Michael O’Leary, the flamboyant head of Irish budget airline Ryanair, has a crazy-sounding vision. “One day I want all the air fares on Ryanair to be free,” he told Handelsblatt in January. He’d make money from additional travel services such as catering, hotels or auto rentals instead.
That may be music to passengers’ ears but it highlights a threat to traditional airlines and big airports like Frankfurt, consultants and analysts warn.
Budget European carriers including Ryanair, Wizz Air and Lufthansa subsidiary Eurowings have launched an all-out assault on the German market this year by aggressively adding routes, forcing even the big airports to grant them more slots. And these are being offered on more favorable terms than those given to the established carriers like Lufthansa.

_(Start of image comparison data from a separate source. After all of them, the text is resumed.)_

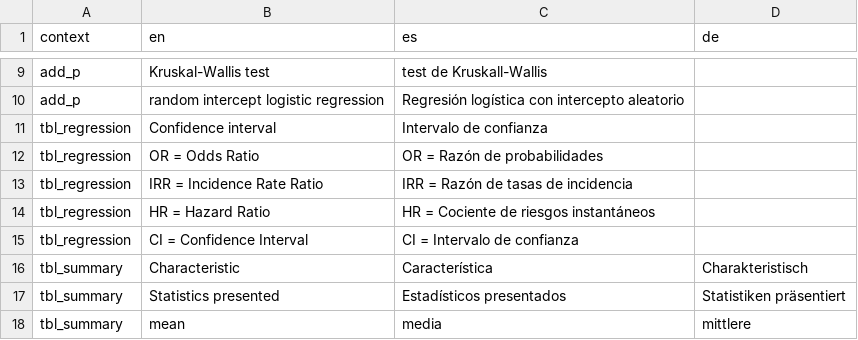
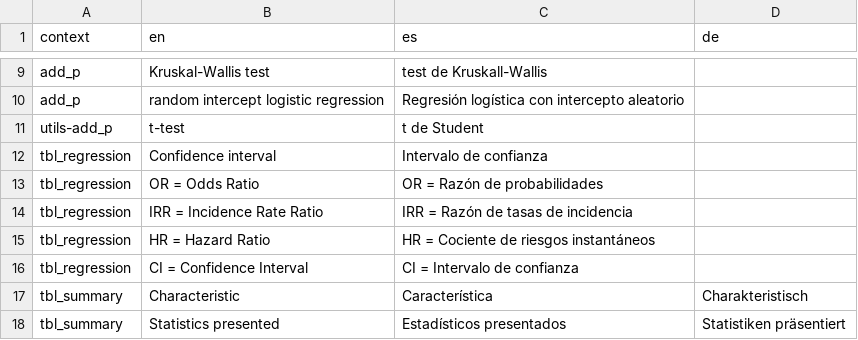
Before and after one commit to ddsjoberg/gtsummary, a CSV file: data-raw/gtsummary_translated.csv, drawn as a sheet; only a part is shown, gaps mark what is left out; the shorter side is filled out with more unchanged rows.

Commit message:
updating translations' csv

```diff
--- a/data-raw/gtsummary_translated.csv
+++ b/data-raw/gtsummary_translated.csv
@@ -10,2 +10,3 @@ add_p,Kruskal-Wallis test,test de Kruskall-Wallis,
 add_p,random intercept logistic regression,Regresión logística con intercepto aleatorio,
+utils-add_p,t-test,t de Student,
 tbl_regression,Confidence interval,Intervalo de confianza,
```
Also changed, not shown: 1 other file.
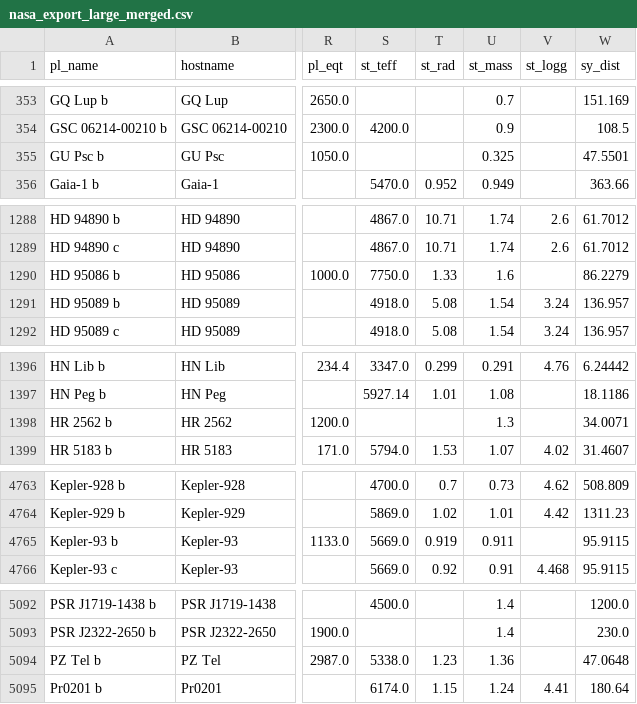
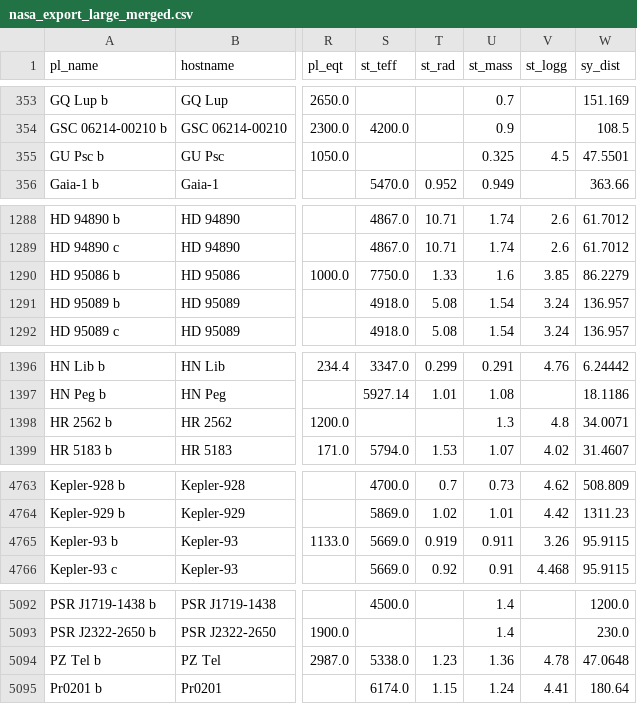
Before and after one commit to Laurin-K/InfoVis-Exoplanets, a CSV file: data/nasa_export_large_merged.csv, drawn as a sheet; only a part is shown, gaps mark what is left out; the diff covers the shown part only; the diff names each change by its address in the sheet, - before the commit and + after, or states it on an @@ line.

```diff
--- a/data/nasa_export_large_merged.csv
+++ b/data/nasa_export_large_merged.csv
-V355 (st_logg): (empty)
+V355 (st_logg): 4.5
-V1290 (st_logg): (empty)
+V1290 (st_logg): 3.85
-V1398 (st_logg): (empty)
+V1398 (st_logg): 4.8
-V4765 (st_logg): (empty)
+V4765 (st_logg): 3.26
-V5094 (st_logg): (empty)
+V5094 (st_logg): 4.78
```
Also changed, not shown: 2 edited cells elsewhere in this file, data/column_explanation.csv, 11 other files.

They’re doing so to halt an exodus of passengers to smaller airports that offer more budget flights, said Stefan Schulte, the head of Frankfurt airport operator Fraport.